Is this the time to be handing Newport’s superintendent a two-year contract renewal? On Monday, August 31, at 5PM, the Newport School Committee is scheduled to discuss and vote on a proposed two-year extension to the superintendent’s employment contract. The meeting is online. Public comment may be taken.
The extension would commit taxpayers to pay salary & benefits to June 30, 2023. This additional cost would be a minimum of $345,000 in compensation. There’s also an optional one-year extension to June 30, 2024. The meeting is listed at http://go.boarddocs.com/ri/npsri/Board.nsf/goto?open&id=BSTJP34BE22D
As a candidate for the Newport School Committee, I have severe misgivings about this abrupt action. Since 2000, Newport taxpayers have poured more than $500 Million into our small public school system. The current superintendent took the seat in 2013. State reports consistently show Newport operating a high cost, huge-achievement gap system where a few kids do reasonably well. Still, most students are not graduating with strong and lifelong learning skills.
A Boston Globe story from Sept 2019 reported Newport’s superintendent making $167,760, the fourth-highest paid behind Providence, Warwick, and Pawtucket — all significantly larger school systems.
Monday’s proposed contract hikes the annual salary to $171,116 and $174,538.
As a candidate for Newport School Committee, I question many aspects of this move, including:
- Job performance.
- When was it last reviewed? (at the Aug 18th meeting?).
- Where can the public find future performance evaluation metrics?
- To what extent have school committee members discussed potential performance goals/metrics with system stakeholders — formally or informally?
- Does any formal evaluation element — either recent or future — focus on academic achievement? Yes or no?
- Does any formal evaluation element consider the disturbing RIDE SurveyWorks responses from Thompson and Rogers teachers? Yes or no?
1 Matt Rocheleau, “Here’s How Much Rhode Island School Superintendents Make – The Boston Globe,” BostonGlobe.com (The Boston Globe, September 4, 2019), https://www.bostonglobe.com/metro/rhode-island/2019/09/04/here-how-much-rhode-island-school-superintendents-make/OFUzerDJN6k60f9Rx1tenO/story.html –.
- If “Black Minds Matter,” then why not include a bonus mechanism linked to long-discussed, minority teacher recruitment and/or academic achievement improvements?
- How does this financial lock-in of at least $345,000 plus benefits help or harm potential district consolidation studies?
- The timing:
- Why do this ahead of the November election when at least one new member would be installed in December?
- Why a two-year lock-in through June 2023?
It’s become a common ploy for Newport leaders to keep voters focused on simplistic, “grab the free money” answers.

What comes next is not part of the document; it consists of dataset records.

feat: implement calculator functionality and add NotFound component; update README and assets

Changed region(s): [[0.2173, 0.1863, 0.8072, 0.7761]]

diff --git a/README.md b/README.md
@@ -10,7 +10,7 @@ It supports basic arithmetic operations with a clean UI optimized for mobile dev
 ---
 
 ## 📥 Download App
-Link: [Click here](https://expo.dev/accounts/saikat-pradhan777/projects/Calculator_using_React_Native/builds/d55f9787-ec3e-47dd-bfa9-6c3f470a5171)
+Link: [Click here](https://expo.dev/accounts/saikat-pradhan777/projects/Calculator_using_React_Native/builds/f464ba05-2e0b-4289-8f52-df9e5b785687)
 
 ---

We funded Thompson and Pell school building projects and haven’t yet seen significant improvements in scores. What will it take for school committee members to dig deeper and suggest systemic reforms that might actually kick-start performance gains and close achievement gaps?
Far too often, adults inside our system reflexively cling to old tired ways. It’s become rare to hear an elected leader provide top-down leadership to champion change. Like the failed Providence school system, Newport voters have become conditioned to watch leaders kick-the-can and polish their list of excuses. Newport schools deserve a new vision and a new direction. Log in on Monday 5PM and offer your public comments. See you online.
Candidate, Newport School Committee